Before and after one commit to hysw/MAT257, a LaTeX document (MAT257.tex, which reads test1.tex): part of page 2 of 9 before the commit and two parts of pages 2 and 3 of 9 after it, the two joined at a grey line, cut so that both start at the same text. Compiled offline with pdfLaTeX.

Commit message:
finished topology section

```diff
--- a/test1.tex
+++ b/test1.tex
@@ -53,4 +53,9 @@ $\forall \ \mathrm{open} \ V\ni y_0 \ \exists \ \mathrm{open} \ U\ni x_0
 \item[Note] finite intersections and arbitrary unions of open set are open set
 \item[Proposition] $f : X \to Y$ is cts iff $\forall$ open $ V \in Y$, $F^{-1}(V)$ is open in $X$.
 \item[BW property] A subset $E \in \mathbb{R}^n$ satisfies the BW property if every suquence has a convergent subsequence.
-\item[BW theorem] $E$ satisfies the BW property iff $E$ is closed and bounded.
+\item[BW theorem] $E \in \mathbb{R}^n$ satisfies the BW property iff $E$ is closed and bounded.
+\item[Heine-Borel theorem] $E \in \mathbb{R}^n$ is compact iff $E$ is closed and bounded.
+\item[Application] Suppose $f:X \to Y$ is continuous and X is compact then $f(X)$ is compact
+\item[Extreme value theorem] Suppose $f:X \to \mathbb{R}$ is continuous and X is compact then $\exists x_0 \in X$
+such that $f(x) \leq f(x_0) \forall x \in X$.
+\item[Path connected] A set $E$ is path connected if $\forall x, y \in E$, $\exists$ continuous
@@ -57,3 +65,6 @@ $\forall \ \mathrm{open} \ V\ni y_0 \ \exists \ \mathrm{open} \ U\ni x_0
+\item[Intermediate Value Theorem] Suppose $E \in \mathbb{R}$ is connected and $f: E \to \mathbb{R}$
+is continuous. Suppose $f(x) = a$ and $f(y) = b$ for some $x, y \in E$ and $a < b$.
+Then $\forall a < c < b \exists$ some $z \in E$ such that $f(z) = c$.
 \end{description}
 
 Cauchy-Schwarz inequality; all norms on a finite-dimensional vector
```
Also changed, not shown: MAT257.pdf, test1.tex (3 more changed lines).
· · · · · · ·
**WHAT YOU WILL DO:**
Every entry above must be copied exactly.

**PROBLEM SOLUTION:**
Before and after one commit to hysw/MAT257, a LaTeX document (MAT257.tex, which reads test1.tex): part of page 2 of 9 before the commit and two parts of pages 2 and 3 of 9 after it, the two joined at a grey line, cut so that both start at the same text. Compiled offline with pdfLaTeX.

Commit message:
finished topology section

```diff
--- a/test1.tex
+++ b/test1.tex
@@ -53,4 +53,9 @@ $\forall \ \mathrm{open} \ V\ni y_0 \ \exists \ \mathrm{open} \ U\ni x_0
 \item[Note] finite intersections and arbitrary unions of open set are open set
 \item[Proposition] $f : X \to Y$ is cts iff $\forall$ open $ V \in Y$, $F^{-1}(V)$ is open in $X$.
 \item[BW property] A subset $E \in \mathbb{R}^n$ satisfies the BW property if every suquence has a convergent subsequence.
-\item[BW theorem] $E$ satisfies the BW property iff $E$ is closed and bounded.
+\item[BW theorem] $E \in \mathbb{R}^n$ satisfies the BW property iff $E$ is closed and bounded.
+\item[Heine-Borel theorem] $E \in \mathbb{R}^n$ is compact iff $E$ is closed and bounded.
+\item[Application] Suppose $f:X \to Y$ is continuous and X is compact then $f(X)$ is compact
+\item[Extreme value theorem] Suppose $f:X \to \mathbb{R}$ is continuous and X is compact then $\exists x_0 \in X$
+such that $f(x) \leq f(x_0) \forall x \in X$.
+\item[Path connected] A set $E$ is path connected if $\forall x, y \in E$, $\exists$ continuous
@@ -57,3 +65,6 @@ $\forall \ \mathrm{open} \ V\ni y_0 \ \exists \ \mathrm{open} \ U\ni x_0
+\item[Intermediate Value Theorem] Suppose $E \in \mathbb{R}$ is connected and $f: E \to \mathbb{R}$
+is continuous. Suppose $f(x) = a$ and $f(y) = b$ for some $x, y \in E$ and $a < b$.
+Then $\forall a < c < b \exists$ some $z \in E$ such that $f(z) = c$.
 \end{description}
 
 Cauchy-Schwarz inequality; all norms on a finite-dimensional vector
```
Also changed, not shown: MAT257.pdf, test1.tex (3 more changed lines).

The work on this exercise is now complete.